**Brief**
State how many lines in the following entries contain the word "disclaimer". No other output.

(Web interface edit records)
+ + + + +

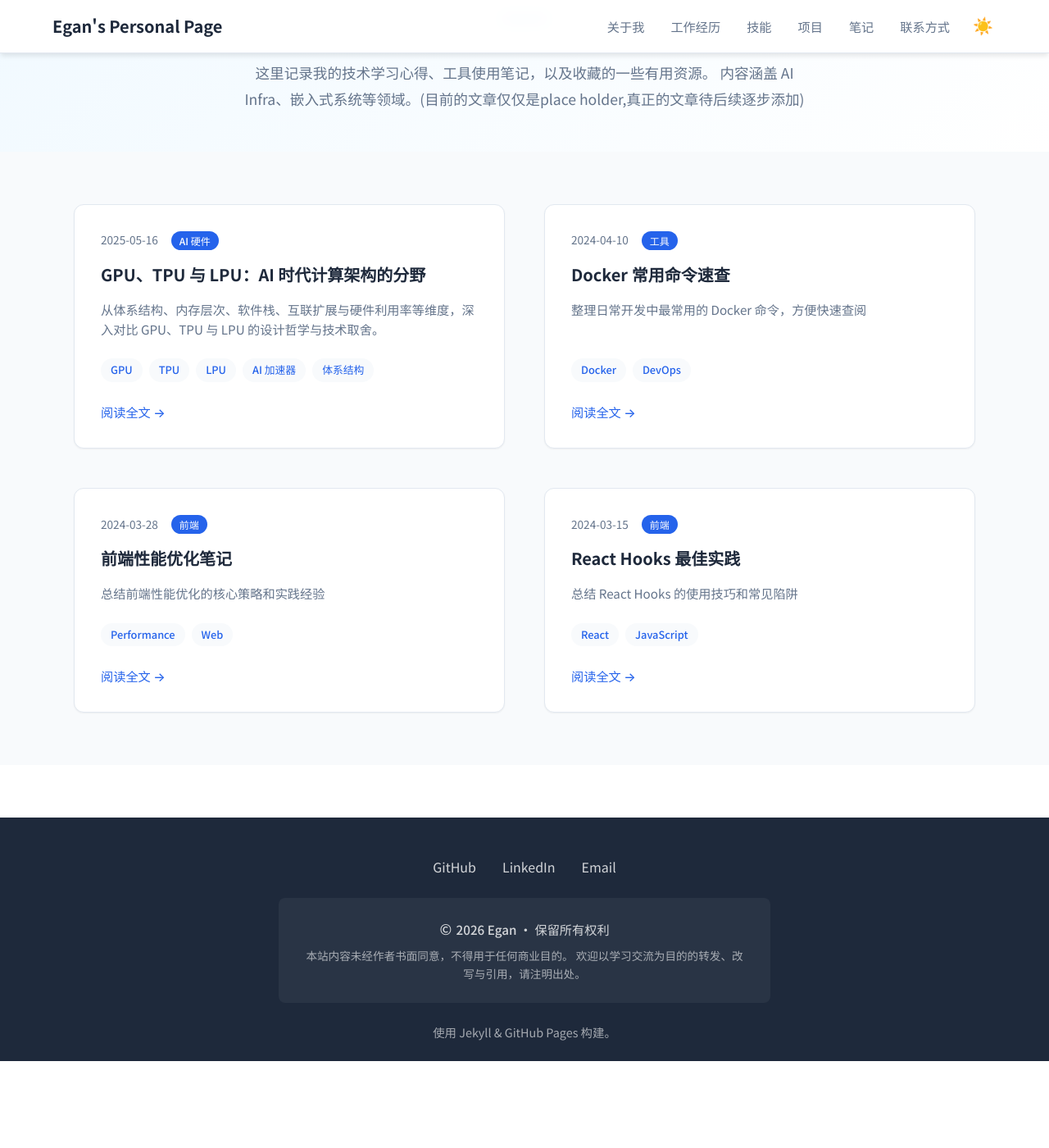
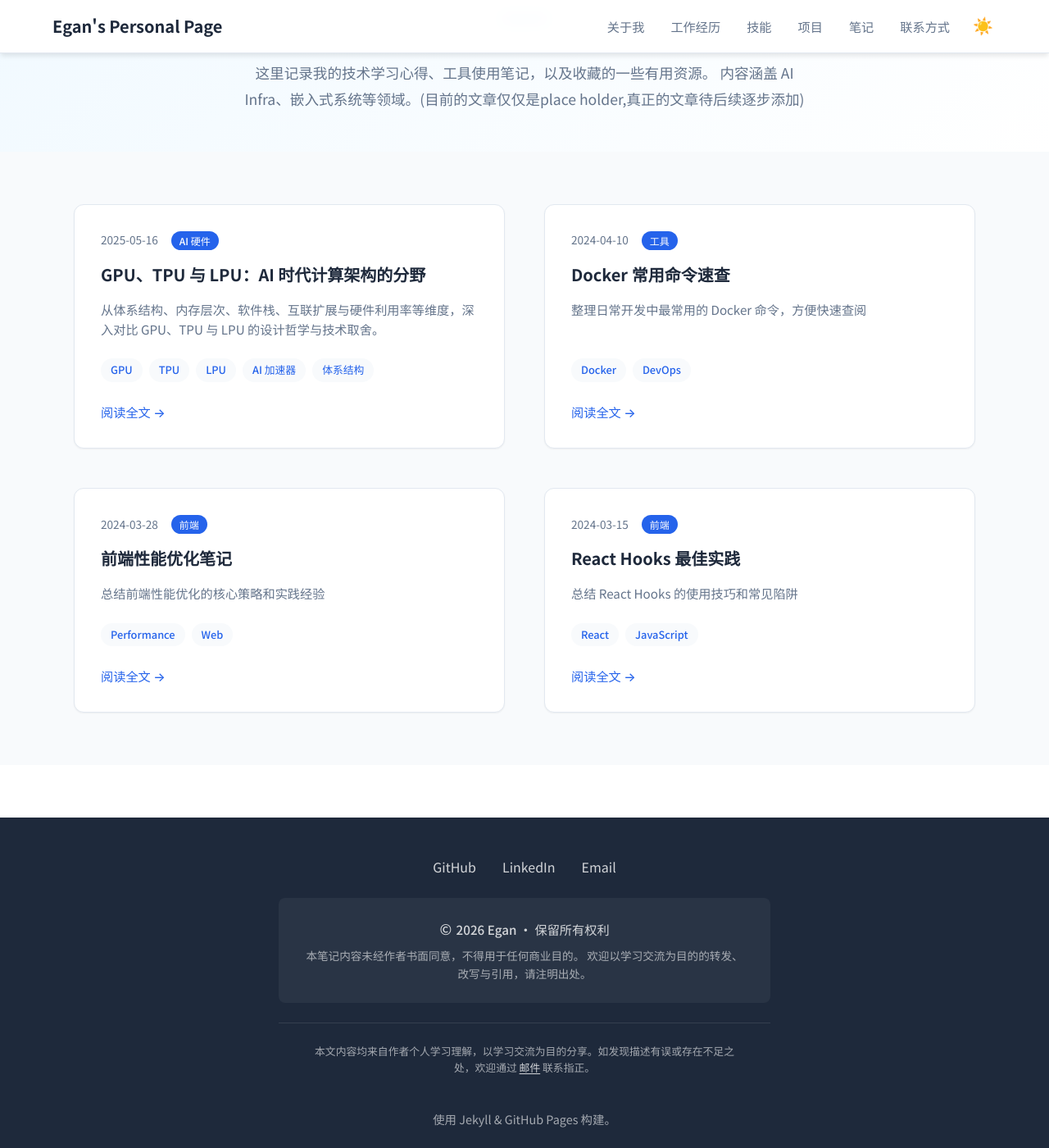
Before and after one commit to Lejun-Hu/Lejun-Hu.github.io, a Jekyll site: the page built from notes/index.html, in a window 1280 px wide and 1400 px high, scrolled down 175 px. Shown: the whole window at 82% size. Built offline with Jekyll 4.4.1, drawn with Linux system fonts in a browser that asks for light colours; before the commit the page ends 1469 px from its top, so only the background shows below that.

Commit message:
Add disclaimer text to footer without icon

```diff
--- a/_includes/footer.html
+++ b/_includes/footer.html
@@ -25,9 +25,13 @@
         <span class="license-icon">©</span> {{ site.time | date: '%Y' }} {{ site.author.name }} · 保留所有权利
       </p>
       <p class="license-detail">
-        本站内容未经作者书面同意，不得用于任何商业目的。
+        本笔记内容未经作者书面同意，不得用于任何商业目的。
         欢迎以学习交流为目的的转发、改写与引用，请注明出处。
       </p>
+    </div>
+
+    <div class="footer-disclaimer">
+      <p>本文内容均来自作者个人学习理解，以学习交流为目的分享。如发现描述有误或存在不足之处，欢迎通过 <a href="mailto:{{ site.author.email }}">邮件</a> 联系指正。</p>
     </div>
 
     <p class="copyright">
--- a/assets/css/main.scss
+++ b/assets/css/main.scss
@@ -1581,6 +1581,31 @@ a {
   margin: 0;
 }
 
+.footer-disclaimer {
+  margin: var(--space-md) auto;
+  padding: var(--space-sm) var(--space-lg);
+  max-width: 600px;
+  font-size: 0.8rem;
+  color: var(--color-footer-copyright);
+  line-height: 1.6;
+  border-top: 1px solid rgba(255, 255, 255, 0.1);
+  padding-top: var(--space-md);
+
+  p {
+    margin: 0;
+  }
+
+  a {
+    color: var(--color-footer-text);
+    text-decoration: underline;
+    text-underline-offset: 2px;
+
+    &:hover {
+      color: #ffffff;
+    }
+  }
+}
+
 // ============================================
 // 13. 打印优化（生成 PDF 简历时有用）
 // ============================================
```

+ + + + +

**Task result**
3